Come and join me on the hunt for everything mythological, as well as historical. Oh, and let's not forget the odd book or two! Grab a cup of coffee and enjoy...
The Land Of Merlin ~ Dinas Emrys #FolkloreThursday #Arthurian #Britain #legend
The search for King Arthur continues...
As I said,
I am back on with my search for Arthur. Now, I am sure you are aware that
Arthur is an elusive King. He is like a phantom or a wisp of smoke. You think
you have caught him and then... Nothing. He disappears into thin air.
easily run with a theory as to who he was, but I am not going to do that. I
want to stick with the legend because that
is what fascinates me. I love folklore. I also love how there always seems to
be a ring of truth in it, as I am going to demonstrate today!
Geoffrey of Monmouth and King Arthur
be disputed that Geoffrey of Monmouth gave us the Arthur we know and love. It
is easy to mock his work, but for hundreds of years, Monmouth's Arthur was
considered to be factually correct. So for the sake of this post, I am going to
pretend that what Monmouth said is historically true — you will see where I am going with this in a minute!
of King Arthur does not start, surprisingly, with Arthur. The story begins with
Merlin that prophesied the coming of Arthur, and it was Merlin and his magic
that made sure the rightful king of Britain pulled the sword from the stone. If
it had not been for Merlin, there would be no Arthur.
is said, first came to the attention of Vortigern — King of the Britons — when he was a child. Vortigern, in his wisdom,
had invited some Saxon mercenaries to Briton to fight with him against the
troublesome Picts and Scots. But the problem with Saxon mercenaries is that
they couldn't be trusted. Vortigern soon found himself running for his life
from the very men he had paid to defend it.
To cut a
long story short, Vortigern ended up in Gwynedd, North Wales. More precisely,
he ended up on a hill, in which he decided to build a fortress on. Unfortunately, what ever he built, collapsed. Vortigern's magicians told him
that he needed to spill the blood of a child without a father, onto the stones.
Once he did this, then the fortress would stand.
There was a
child, Myrddin Emrys, who seemed a likely candidate. But Emrys was no ordinary
child, and he was quite attached to his life and didn't want to
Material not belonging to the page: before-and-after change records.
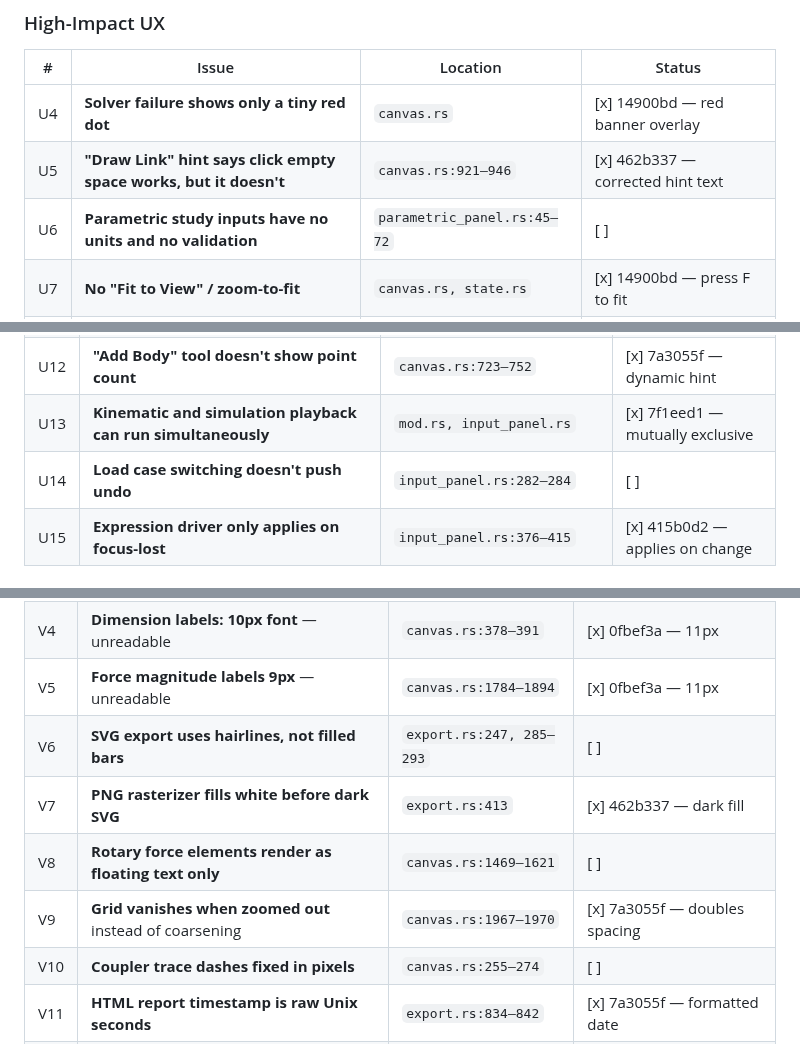
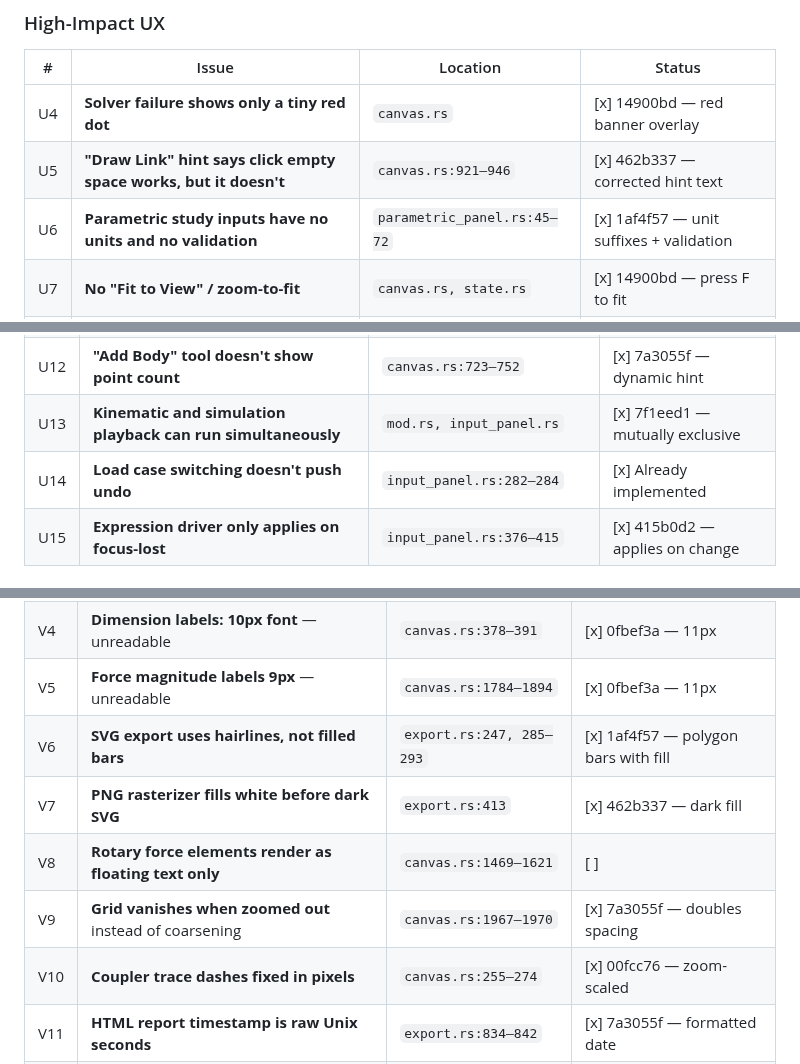
Before and after one commit to coleas33/linkage_sim, a Markdown page: docs/improvements_3202026.md, 3 parts joined by grey strips. GitHub-like rendering.

Commit message:
docs: update improvements readme — 22 of 27 GUI/UX items complete
Co-Authored-By: Claude Opus 4.6 (1M context) <noreply@anthropic.com>

```diff
--- a/docs/improvements_3202026.md
+++ b/docs/improvements_3202026.md
@@ -69,7 +69,7 @@ The `CamFollowerJoint::gamma()` omits centripetal terms from the rotating direct
 |---|---|---|---|
 | U4 | **Solver failure shows only a tiny red dot** | `canvas.rs` | [x] 14900bd — red banner overlay |
 | U5 | **"Draw Link" hint says click empty space works, but it doesn't** | `canvas.rs:921–946` | [x] 462b337 — corrected hint text |
-| U6 | **Parametric study inputs have no units and no validation** | `parametric_panel.rs:45–72` | [ ] |
+| U6 | **Parametric study inputs have no units and no validation** | `parametric_panel.rs:45–72` | [x] 1af4f57 — unit suffixes + validation |
 | U7 | **No "Fit to View" / zoom-to-fit** | `canvas.rs, state.rs` | [x] 14900bd — press F to fit |
 | U8 | **No unsaved-changes indicator** | `state.rs, mod.rs` | [x] 6d71f01 — title bar shows dirty state |
 | U9 | **Clicking on plots doesn't scrub mechanism angle** | `plot_panel.rs` | [ ] |
@@ -82,7 +82,7 @@ The `CamFollowerJoint::gamma()` omits centripetal terms from the rotating direct
 | U11 | **Counterbalance assistant uses raw SI** | `parametric_panel.rs:231–247` | [ ] |
 | U12 | **"Add Body" tool doesn't show point count** | `canvas.rs:723–752` | [x] 7a3055f — dynamic hint |
 | U13 | **Kinematic and simulation playback can run simultaneously** | `mod.rs, input_panel.rs` | [x] 7f1eed1 — mutually exclusive |
-| U14 | **Load case switching doesn't push undo** | `input_panel.rs:282–284` | [ ] |
+| U14 | **Load case switching doesn't push undo** | `input_panel.rs:282–284` | [x] Already implemented |
 | U15 | **Expression driver only applies on focus-lost** | `input_panel.rs:376–415` | [x] 415b0d2 — applies on change |
 
 ### Visual Quality & Polish
@@ -94,11 +94,11 @@ The `CamFollowerJoint::gamma()` omits centripetal terms from the rotating direct
 | V3 | **Link stroke width disagrees between preview and final** | `canvas.rs:57, 332` | [x] 462b337 — uses constant |
 | V4 | **Dimension labels: 10px font** — unreadable | `canvas.rs:378–391` | [x] 0fbef3a — 11px |
 | V5 | **Force magnitude labels 9px** — unreadable | `canvas.rs:1784–1894` | [x] 0fbef3a — 11px |
-| V6 | **SVG export uses hairlines, not filled bars** | `export.rs:247, 285–293` | [ ] |
+| V6 | **SVG export uses hairlines, not filled bars** | `export.rs:247, 285–293` | [x] 1af4f57 — polygon bars with fill |
 | V7 | **PNG rasterizer fills white before dark SVG** | `export.rs:413` | [x] 462b337 — dark fill |
 | V8 | **Rotary force elements render as floating text only** | `canvas.rs:1469–1621` | [ ] |
 | V9 | **Grid vanishes when zoomed out** instead of coarsening | `canvas.rs:1967–1970` | [x] 7a3055f — doubles spacing |
-| V10 | **Coupler trace dashes fixed in pixels** | `canvas.rs:255–274` | [ ] |
+| V10 | **Coupler trace dashes fixed in pixels** | `canvas.rs:255–274` | [x] 00fcc76 — zoom-scaled |
 | V11 | **HTML report timestamp is raw Unix seconds** | `export.rs:834–842` | [x] 7a3055f — formatted date |
 | V12 | **SVG body labels overlap joint circles** | `export.rs:296–304` | [x] 7f1eed1 — centroid placement |
 
```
die. Nevertheless, he was brought to the usurped King...
"Why have my mother and I been brought into your presence?"
"My magicians have advised me," answered Vortigern, "That I shall look for a fatherless man, so that my building can be sprinkled with blood and thus stand firm."
"Tell your magicians to appear in front of me," answered Merlin, "and I will prove that they have lied."
The History Of The Kings Of Briton.
Emrys challenged the
King's magicians and instead gave a plausible reason why the fortress would not
stand. He said that two dragons were imprisoned at the bottom of an underground
lake beneath the hill. If they set the dragons free, then the foundations of
the fort would stand. All they had to do was release the dragons, which they
built his fort and out of respect, he named the fort after Emrys. He called it
But here is
where it gets interesting. In 1945 the hill was excavated by archaeologists,
and they found an unground lake. So maybe there is a little bit of truth in Monmouth's story after all.
is now under the care of The National Trust, and they welcome visitors. But
walkers are warned to tread softly on the hill, for a dragon sleeps beneath it.
If you fancy finding out what happened after the death of King Arthur then why not check out my historical fantasy series — The Du Lac Chronicles...